The adductor magnus muscle is one of six muscles in the medial compartment of the thigh. The medial compartments consists of the following muscles:
- Adductor longus
- Adductor brevis
- Adductor magnus
- Obturator externus
The adductor magnus muscle is the largest muscle in the medial compartment. It lies deep to the adductor brevis and the adductor longus. It has two parts to it:
- Adductor part
- Hamstring part
The adductor part originates on the ischiopubic ramus, and as the name suggests, contraction causes adduction, as well as medial rotation of the thigh.
The hamstring part originates on the ischial tuberosity and contraction results in extension of the hip.
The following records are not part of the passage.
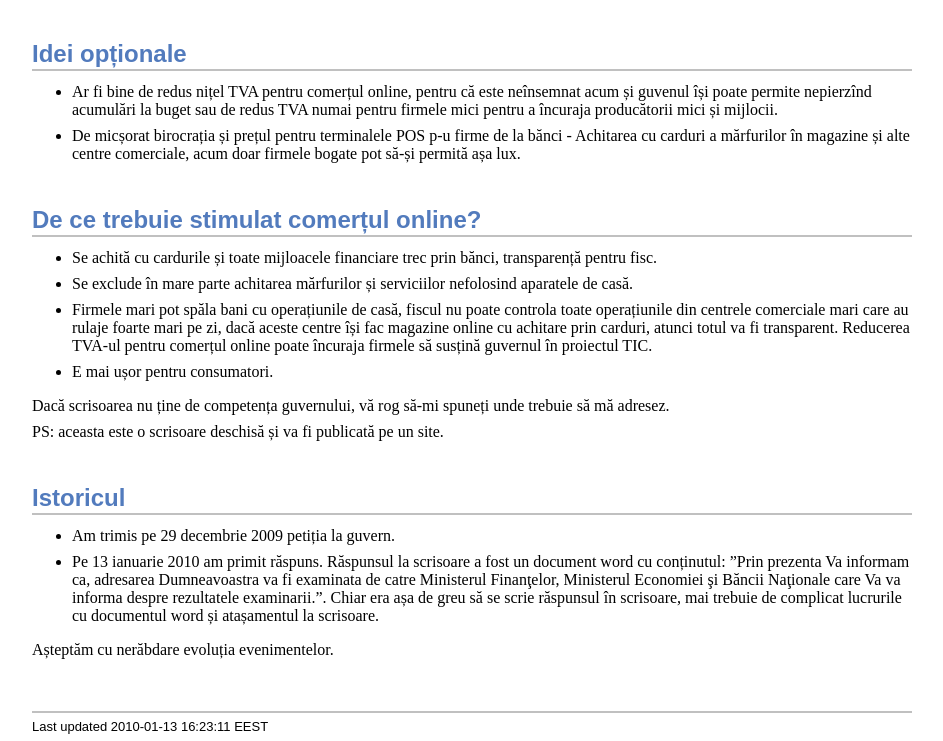
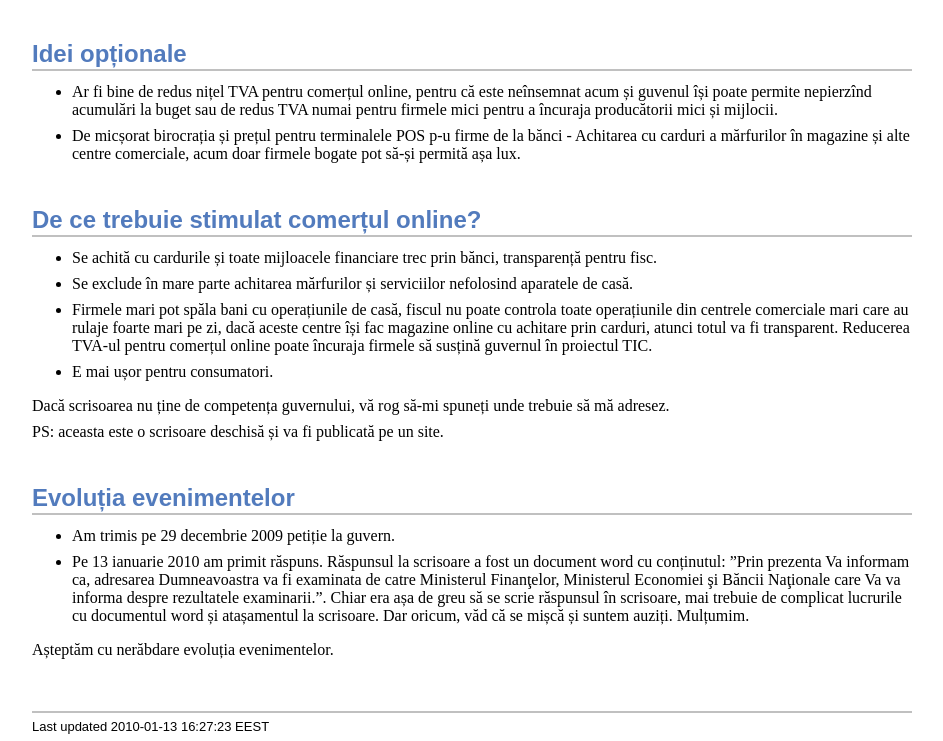
Before and after one commit to Eleonora/traduceri, a plain HTML site: page articole/comisioane-prea-mari-victoriabank-procesare-carduri-online.html in a window 1280 px wide. Shown: the part 918-1659 px from the top of the page, without its empty margins (32-975 px from the left). Drawn offline with Linux system fonts and the light colour scheme.

Commit message:
Am schimbat titlul la comisioane.

```diff
--- a/articole/comisioane-prea-mari-victoriabank-procesare-carduri-online.html
+++ b/articole/comisioane-prea-mari-victoriabank-procesare-carduri-online.html
@@ -630,12 +630,12 @@ E mai ușor pentru consumatori.
 <div class="paragraph"><p>Dacă scrisoarea nu ține de competența guvernului, vă rog să-mi spuneți unde trebuie să mă adresez.</p></div>
 <div class="paragraph"><p>PS: aceasta este o scrisoare deschisă și va fi publicată pe un site.</p></div>
 </div>
-<h2 id="_istoricul">Istoricul</h2>
+<h2 id="_evolu_ia_evenimentelor">Evoluția evenimentelor</h2>
 <div class="sectionbody">
 <div class="ulist"><ul>
 <li>
 <p>
-Am trimis pe 29 decembrie 2009 petiția la guvern.
+Am trimis pe 29 decembrie 2009 petiție la guvern.
 </p>
 </li>
 <li>
@@ -644,7 +644,9 @@ Pe 13 ianuarie 2010 am primit răspuns. Răspunsul la scrisoare a fost un docume
 ca, adresarea Dumneavoastra va fi examinata de catre Ministerul
 Finanţelor, Ministerul Economiei şi Băncii Naţionale care Va va
 informa despre rezultatele examinarii.”. Chiar era așa de greu să se
-scrie răspunsul în scrisoare, mai trebuie de complicat lucrurile cu documentul word și atașamentul la scrisoare.
+scrie răspunsul în scrisoare, mai trebuie de complicat lucrurile cu
+documentul word și atașamentul la scrisoare. Dar oricum, văd că se
+mișcă și suntem auziți. Mulțumim.
 </p>
 </li>
 </ul></div>
@@ -654,7 +656,7 @@ scrie răspunsul în scrisoare, mai trebuie de complicat lucrurile cu documentul
 <div id="footnotes"><hr /></div>
 <div id="footer">
 <div id="footer-text">
-Last updated 2010-01-13 16:23:11 EEST
+Last updated 2010-01-13 16:27:23 EEST
 </div>
 </div>
 </body>
```
Also changed, not shown: 1 other file.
Distally, there is a hole in the adductor magnus muscle known as the adductor hiatus (not shown in image). This allows the femoral artery and veins to pass from the anterior compartment of the thigh into the posterior compartment.
Origin: adductor part – anteroinferior pubic ramus; hamstring part – ischial tuberosity
Insertion: adductor part – linea aspera, hamstring part – adductor tubercle
Action: adduction of hip (adductor part), extension of hip (hamstring part)
Innervation: adductor part – obturator nerve, hamstring part – tibial nerve (from sciatic nerve)
Learn all about the anatomy of the thigh muscles in this tutorial.